» **Exercise requirements**:
Report back each line of the records that contains the string "self".

» **Front-end code edit data**:
*** Begin section ***

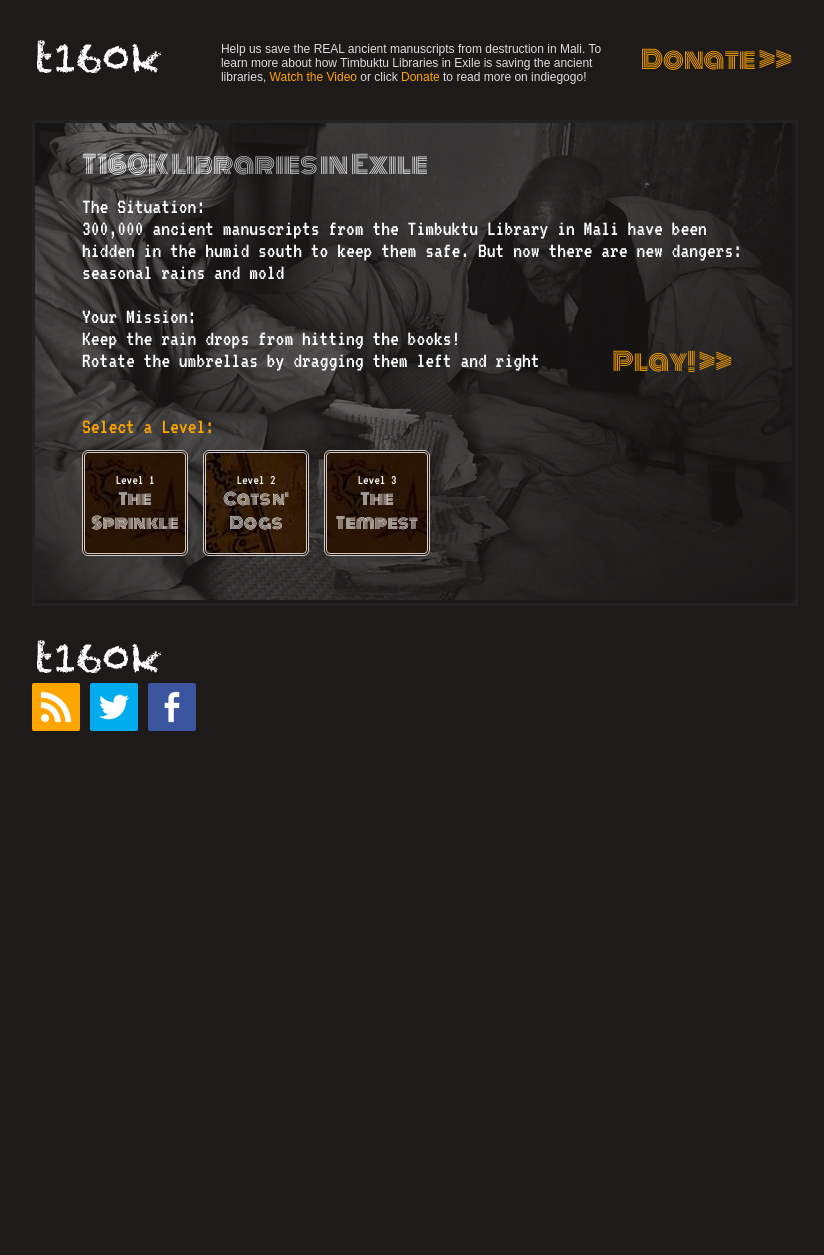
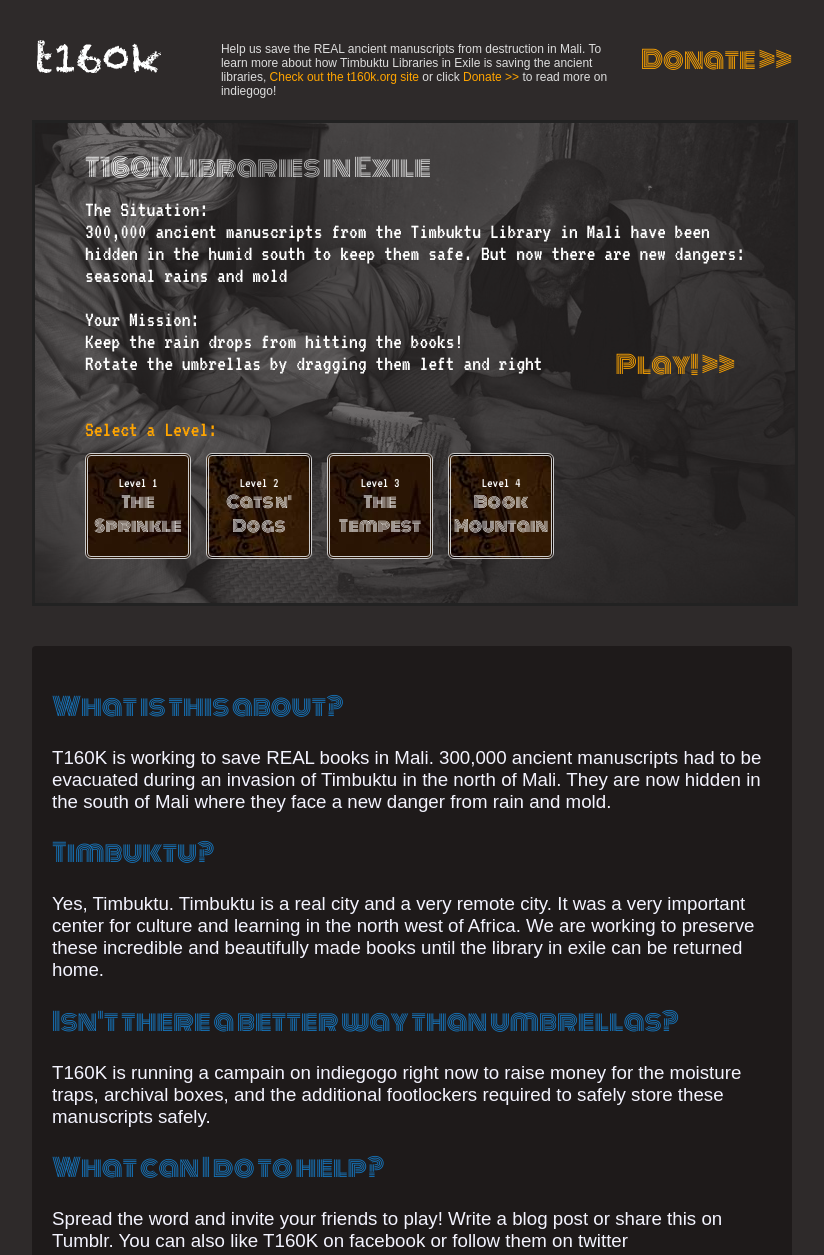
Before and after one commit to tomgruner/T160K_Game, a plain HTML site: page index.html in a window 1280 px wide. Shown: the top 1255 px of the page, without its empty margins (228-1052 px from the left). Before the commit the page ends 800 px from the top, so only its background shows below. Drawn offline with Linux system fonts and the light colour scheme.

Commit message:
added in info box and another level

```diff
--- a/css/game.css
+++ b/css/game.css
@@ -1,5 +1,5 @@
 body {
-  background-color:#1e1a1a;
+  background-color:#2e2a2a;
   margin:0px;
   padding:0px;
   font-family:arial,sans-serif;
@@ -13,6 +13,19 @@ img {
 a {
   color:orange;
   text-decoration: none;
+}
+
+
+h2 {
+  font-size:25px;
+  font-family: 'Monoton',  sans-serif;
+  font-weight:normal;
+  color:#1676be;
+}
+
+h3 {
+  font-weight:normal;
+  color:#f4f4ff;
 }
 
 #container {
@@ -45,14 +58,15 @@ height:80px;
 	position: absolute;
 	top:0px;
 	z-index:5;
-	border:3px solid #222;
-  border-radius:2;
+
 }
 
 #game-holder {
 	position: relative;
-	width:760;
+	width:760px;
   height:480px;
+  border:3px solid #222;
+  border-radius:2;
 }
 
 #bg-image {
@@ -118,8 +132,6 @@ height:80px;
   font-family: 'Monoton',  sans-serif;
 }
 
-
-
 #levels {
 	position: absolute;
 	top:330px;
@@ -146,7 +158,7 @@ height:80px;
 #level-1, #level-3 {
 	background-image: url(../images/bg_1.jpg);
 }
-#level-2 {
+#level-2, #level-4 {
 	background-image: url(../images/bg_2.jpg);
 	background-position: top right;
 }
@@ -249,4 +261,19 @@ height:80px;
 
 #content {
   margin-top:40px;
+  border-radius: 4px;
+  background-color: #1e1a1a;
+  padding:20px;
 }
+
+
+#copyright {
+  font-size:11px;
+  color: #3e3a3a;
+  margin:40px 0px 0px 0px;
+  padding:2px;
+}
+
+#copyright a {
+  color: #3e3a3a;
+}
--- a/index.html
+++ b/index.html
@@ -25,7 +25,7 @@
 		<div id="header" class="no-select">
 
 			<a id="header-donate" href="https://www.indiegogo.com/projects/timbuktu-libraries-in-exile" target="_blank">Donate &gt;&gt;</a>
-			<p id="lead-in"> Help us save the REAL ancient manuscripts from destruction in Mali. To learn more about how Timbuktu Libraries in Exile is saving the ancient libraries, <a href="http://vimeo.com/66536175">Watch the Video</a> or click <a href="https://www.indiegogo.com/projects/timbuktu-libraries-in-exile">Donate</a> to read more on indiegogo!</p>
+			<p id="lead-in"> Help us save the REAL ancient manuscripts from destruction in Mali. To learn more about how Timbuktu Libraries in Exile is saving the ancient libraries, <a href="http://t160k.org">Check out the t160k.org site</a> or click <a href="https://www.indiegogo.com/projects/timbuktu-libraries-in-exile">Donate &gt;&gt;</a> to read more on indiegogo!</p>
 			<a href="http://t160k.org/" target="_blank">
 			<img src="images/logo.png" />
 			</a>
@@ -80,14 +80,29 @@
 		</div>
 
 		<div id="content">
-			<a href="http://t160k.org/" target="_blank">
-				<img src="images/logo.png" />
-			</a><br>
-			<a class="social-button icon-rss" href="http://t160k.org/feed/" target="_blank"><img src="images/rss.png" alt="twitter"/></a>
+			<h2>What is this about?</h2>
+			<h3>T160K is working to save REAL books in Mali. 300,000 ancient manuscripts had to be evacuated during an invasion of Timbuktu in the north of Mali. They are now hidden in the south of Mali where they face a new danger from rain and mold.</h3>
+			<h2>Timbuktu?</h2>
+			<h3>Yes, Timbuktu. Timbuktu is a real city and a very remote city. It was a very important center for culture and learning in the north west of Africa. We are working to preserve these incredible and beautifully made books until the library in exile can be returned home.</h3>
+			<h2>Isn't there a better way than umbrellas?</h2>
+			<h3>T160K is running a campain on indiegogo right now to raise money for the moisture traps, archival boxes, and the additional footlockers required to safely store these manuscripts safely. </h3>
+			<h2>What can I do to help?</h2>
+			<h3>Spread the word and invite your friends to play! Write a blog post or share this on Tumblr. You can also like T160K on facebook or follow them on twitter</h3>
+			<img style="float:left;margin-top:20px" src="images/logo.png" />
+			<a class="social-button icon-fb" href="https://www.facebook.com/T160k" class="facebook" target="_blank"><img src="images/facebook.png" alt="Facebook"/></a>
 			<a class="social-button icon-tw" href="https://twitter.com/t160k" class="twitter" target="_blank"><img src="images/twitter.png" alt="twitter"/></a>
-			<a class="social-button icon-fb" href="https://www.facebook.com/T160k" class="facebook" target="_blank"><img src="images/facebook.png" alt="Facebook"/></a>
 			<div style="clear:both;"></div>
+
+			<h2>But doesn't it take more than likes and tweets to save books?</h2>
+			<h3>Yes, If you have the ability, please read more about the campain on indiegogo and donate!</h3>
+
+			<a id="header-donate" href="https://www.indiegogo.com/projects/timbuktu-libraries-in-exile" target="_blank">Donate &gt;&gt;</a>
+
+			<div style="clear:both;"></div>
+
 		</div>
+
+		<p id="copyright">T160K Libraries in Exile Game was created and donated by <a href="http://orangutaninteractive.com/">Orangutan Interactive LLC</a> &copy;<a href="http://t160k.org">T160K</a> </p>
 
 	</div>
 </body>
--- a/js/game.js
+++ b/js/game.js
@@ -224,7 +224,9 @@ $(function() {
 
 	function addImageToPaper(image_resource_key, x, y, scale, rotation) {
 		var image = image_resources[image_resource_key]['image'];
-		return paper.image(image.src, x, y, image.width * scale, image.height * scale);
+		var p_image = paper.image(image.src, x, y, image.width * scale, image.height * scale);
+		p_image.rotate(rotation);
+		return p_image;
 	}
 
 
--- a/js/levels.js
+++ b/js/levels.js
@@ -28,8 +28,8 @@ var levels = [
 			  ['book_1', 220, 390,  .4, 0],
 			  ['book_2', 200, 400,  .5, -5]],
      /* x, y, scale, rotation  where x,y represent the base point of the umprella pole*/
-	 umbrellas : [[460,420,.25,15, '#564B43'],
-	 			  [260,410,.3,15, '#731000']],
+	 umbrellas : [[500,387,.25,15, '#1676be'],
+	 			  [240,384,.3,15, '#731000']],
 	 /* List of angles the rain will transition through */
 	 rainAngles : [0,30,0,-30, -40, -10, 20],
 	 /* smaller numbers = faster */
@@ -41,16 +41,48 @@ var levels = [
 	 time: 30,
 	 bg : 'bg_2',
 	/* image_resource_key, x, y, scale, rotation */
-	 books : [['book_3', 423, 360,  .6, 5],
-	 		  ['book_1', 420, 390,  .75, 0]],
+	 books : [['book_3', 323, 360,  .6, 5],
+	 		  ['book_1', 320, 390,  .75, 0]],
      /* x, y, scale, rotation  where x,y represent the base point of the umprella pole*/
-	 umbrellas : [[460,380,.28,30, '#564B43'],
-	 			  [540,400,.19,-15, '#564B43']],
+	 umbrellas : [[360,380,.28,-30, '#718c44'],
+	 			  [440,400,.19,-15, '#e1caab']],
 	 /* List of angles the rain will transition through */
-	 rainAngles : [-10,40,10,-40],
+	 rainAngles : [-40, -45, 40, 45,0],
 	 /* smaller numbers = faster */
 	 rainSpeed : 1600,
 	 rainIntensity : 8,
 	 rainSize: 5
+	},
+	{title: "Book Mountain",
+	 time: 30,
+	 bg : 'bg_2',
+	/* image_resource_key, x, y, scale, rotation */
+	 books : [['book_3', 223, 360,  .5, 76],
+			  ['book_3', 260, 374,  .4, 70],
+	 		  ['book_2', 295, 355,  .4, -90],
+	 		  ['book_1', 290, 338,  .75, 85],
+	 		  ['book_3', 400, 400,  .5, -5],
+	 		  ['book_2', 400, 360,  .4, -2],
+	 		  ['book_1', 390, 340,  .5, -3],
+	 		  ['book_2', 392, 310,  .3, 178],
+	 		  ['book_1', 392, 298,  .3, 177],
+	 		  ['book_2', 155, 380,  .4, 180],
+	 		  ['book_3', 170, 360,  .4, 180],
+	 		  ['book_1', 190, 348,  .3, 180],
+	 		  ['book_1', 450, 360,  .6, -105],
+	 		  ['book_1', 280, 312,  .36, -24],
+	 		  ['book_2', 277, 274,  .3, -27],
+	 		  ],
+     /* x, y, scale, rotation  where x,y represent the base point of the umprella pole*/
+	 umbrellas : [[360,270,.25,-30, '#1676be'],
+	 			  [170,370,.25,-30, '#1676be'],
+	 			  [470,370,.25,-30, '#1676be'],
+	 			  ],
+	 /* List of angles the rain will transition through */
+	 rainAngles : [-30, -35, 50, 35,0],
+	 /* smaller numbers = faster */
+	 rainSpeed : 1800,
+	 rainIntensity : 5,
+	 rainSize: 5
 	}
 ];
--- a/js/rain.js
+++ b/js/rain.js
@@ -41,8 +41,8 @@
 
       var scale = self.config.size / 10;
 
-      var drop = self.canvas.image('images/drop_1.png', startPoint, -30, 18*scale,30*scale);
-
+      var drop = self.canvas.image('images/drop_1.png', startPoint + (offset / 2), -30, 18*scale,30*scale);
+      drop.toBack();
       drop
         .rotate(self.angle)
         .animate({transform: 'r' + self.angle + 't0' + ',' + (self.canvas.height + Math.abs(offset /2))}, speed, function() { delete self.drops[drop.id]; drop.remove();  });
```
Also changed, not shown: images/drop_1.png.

*** End section ***

» **Written reply**:
       var scale = self.config.size / 10;
-      var drop = self.canvas.image('images/drop_1.png', startPoint, -30, 18*scale,30*scale);
+      var drop = self.canvas.image('images/drop_1.png', startPoint + (offset / 2), -30, 18*scale,30*scale);
         .rotate(self.angle)
         .animate({transform: 'r' + self.angle + 't0' + ',' + (self.canvas.height + Math.abs(offset /2))}, speed, function() { delete self.drops[drop.id]; drop.remove();  });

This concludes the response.